diatomaceous earth filtration will remove 75-85% of total cold trub. Higher rates (95%) of
removal are possible with fine diatomaceous earth and 32 F wort (3). Diatomaceous earth
filtration risks removing too much cold trub, resulting in poor yeast growth and fermentation.
Wort must be fully aerated after it is centrifuged or filtered with diatomaceous earth.

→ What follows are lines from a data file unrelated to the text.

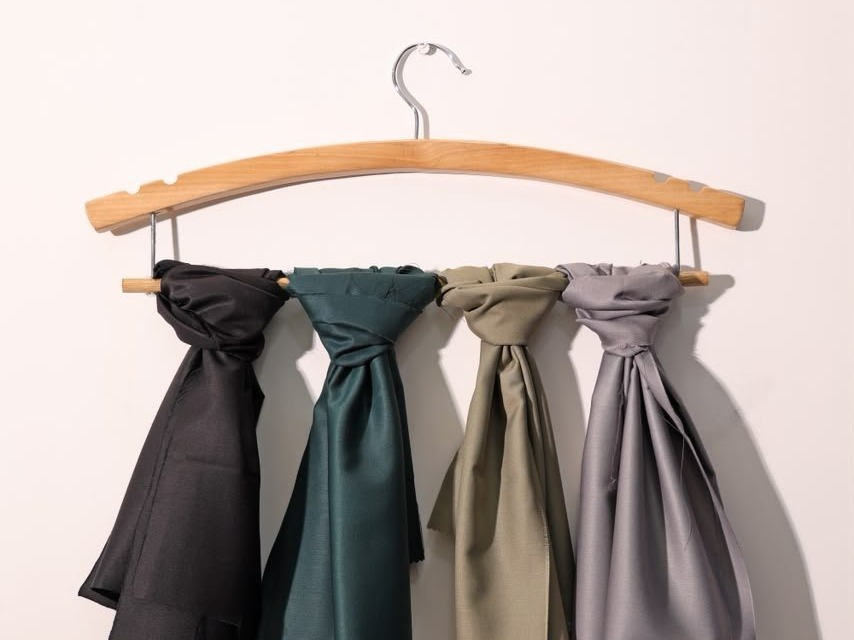
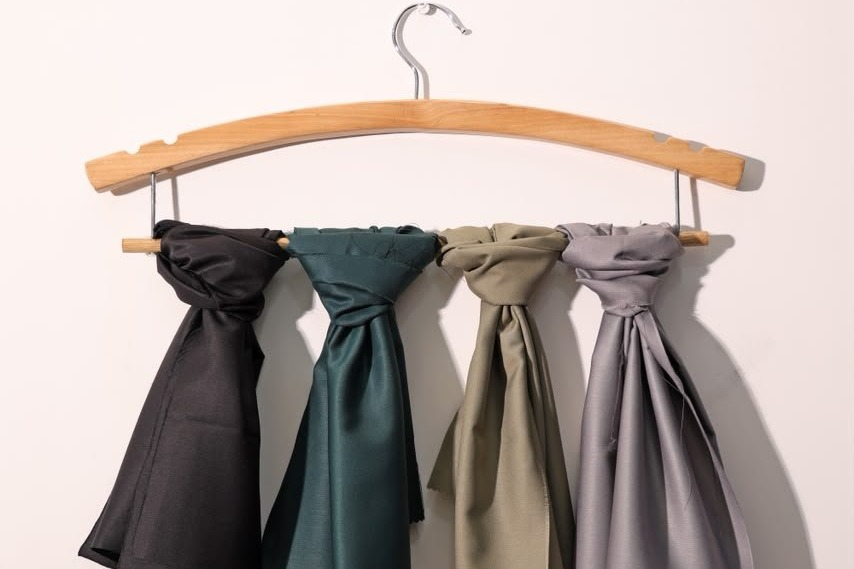
copy: rename manufacturing eyebrow to "Under the Guidance of"; VAS intro to "shirting fabric line"
fix: re-crop the Collections scarves-hanger photo tighter to its actual
3:2 box, cutting the leftover blank wall above the hook that the
previous 4:3 crop left in when the image moved sections.

feat: use new real photography for category.lyocell-cotton (tonal
mauve/taupe/grey fan), replacing the pink/yellow/blue drape.

diff --git a/src/content/vas.hi.ts b/src/content/vas.hi.ts
@@ -16,7 +16,7 @@ export const vas = {
   },
 
   intro: {
-    body: 'वास हमारी मेंसवियर शर्टिंग लाइन है, और सवायावास जिस भी चीज़ के लिए खड़ा है उसकी पहली पूर्ण अभिव्यक्ति। जड़ वास का अर्थ है फैब्रिक: ऐसा कपड़ा जो उस अनुशासन से बना है जो एक परिवार ने तीन पीढ़ियों में सीखा कि एक शर्ट को कैसा महसूस होना चाहिए।',
+    body: 'वास हमारी मेंसवियर शर्टिंग फैब्रिक लाइन है, और सवायावास जिस भी चीज़ के लिए खड़ा है उसकी पहली पूर्ण अभिव्यक्ति। जड़ वास का अर्थ है फैब्रिक: ऐसा कपड़ा जो उस अनुशासन से बना है जो एक परिवार ने तीन पीढ़ियों में सीखा कि एक शर्ट को कैसा महसूस होना चाहिए।',
     cta: { label: 'पूरी कहानी पढ़ें', to: '/our-story' },
   },
 

diff --git a/src/content/collections.hi.ts b/src/content/collections.hi.ts
@@ -32,7 +32,7 @@ export const collectionsPage = {
   },
 
   manufacturing: {
-    eyebrow: 'विनिर्माण विशेषज्ञता',
+    eyebrow: 'इनके मार्गदर्शन में',
     headline: 'शुभ शांतिनाथ सिल्क मिल्स',
     body: 'हर कलेक्शन शुभ शांतिनाथ सिल्क मिल्स के अंतर्गत निर्मित होता है, जिसे टेक्सटाइल निर्माण की तीन दशकों की विशेषज्ञता का समर्थन प्राप्त है। चाहे आप एक टेलरिंग नेटवर्क, गारमेंट निर्माण इकाई या निर्यात ऑर्डर के लिए सोर्सिंग कर रहे हों, हमारे कलेक्शन भरोसेमंद ढंग से आगे बढ़ने के लिए बनाए गए हैं: लूम से लेकर कटिंग टेबल तक।',
   },

diff --git a/src/content/vas.en.ts b/src/content/vas.en.ts
@@ -18,7 +18,7 @@ export const vas = {
   },
 
   intro: {
-    body: 'VAS is our menswear shirting line, and the first full expression of everything Savayavas stands for. The root Vas means fabric: cloth made with the discipline of a family that has spent three generations learning what a shirt is supposed to feel like.',
+    body: 'VAS is our menswear shirting fabric line, and the first full expression of everything Savayavas stands for. The root Vas means fabric: cloth made with the discipline of a family that has spent three generations learning what a shirt is supposed to feel like.',
     cta: { label: 'Read the full story', to: '/our-story' },
   },
 

diff --git a/src/content/collections.en.ts b/src/content/collections.en.ts
@@ -30,7 +30,7 @@ export const collectionsPage = {
   },
 
   manufacturing: {
-    eyebrow: 'Manufacturing Expertise',
+    eyebrow: 'Under the Guidance of',
     headline: 'Shubh Shantinath Silk Mills',
     body: 'Every collection is manufactured under Shubh Shantinath Silk Mills, backed by three decades of textile manufacturing expertise. Whether you are sourcing for a tailoring network, a garment manufacturing unit or an export order, our collections are built to move: from loom to cut table, reliably.',
   },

CONCLUSION
Although some controversy surrounds this subject, I believe that removing some cold trub, like
removing hot trub, might provide benefits to the finished beer from certain breweries. Unlike hot
trub removal, however, complete removal of cold trub is neither possible nor desirable. The
effects of cold trub removal are subtle and may not be noticeable for several generations. It may
be detrimental to some beers, especially those made from high-gravity worts. Cold trub removal
might promote quick, clean fermentations by enhancing yeast viability. It also can extend the
shelf life of beer by removing oxidation catalysts and haze-forming constituents.
Most American breweries no longer remove cold trub. Some European breweries, notably
German, do practice some form of cold trub removal, usually flotation. It is obvious that brewers'
opinions vary, a fact that probably reflects the subtle nature of the effects of cold trub removal as
well as the dynamics of each brewery and its ingredients.
As to which cold trub removal procedure is best, it is difficult to generalize. I recommend trying
different methods on various beers and noting the differences in the resulting beer and in future
generations of beer fermented with yeast harvested from worts from which cold trub has been
removed. Pale, fine beers such as pilsners are more likely to showcase improvements than are
robust, darker styles.

REFERENCES
(1) L. Narziss and K. Bauer, Brauwissenschaft 28 (1975).

(2) L. Narziss, Abribeta der Bierbrauerei, p. 188 (1986).


(3) L. Narziss, Die Bierbrauerei: Die Technologie der Wrzebereitung, 321 (1985).
(4) L. Narziss, E. Reicheneder, and H. Hamacher, Brauwelt 109, 773 (1969).
(5) L. Narziss and H. Miedaner, Brauwelt 107, 49 (1967).
(6) K.J. Siebert et al., MBAA Technical Quarterly 23, 37-43 (1986).
(7) J.S. Hough, D.E. Briggs, R. Stevens, and T.W. Young, "Hopped Wort and Beer," Malting and
Brewing Science, p. 822 (1982).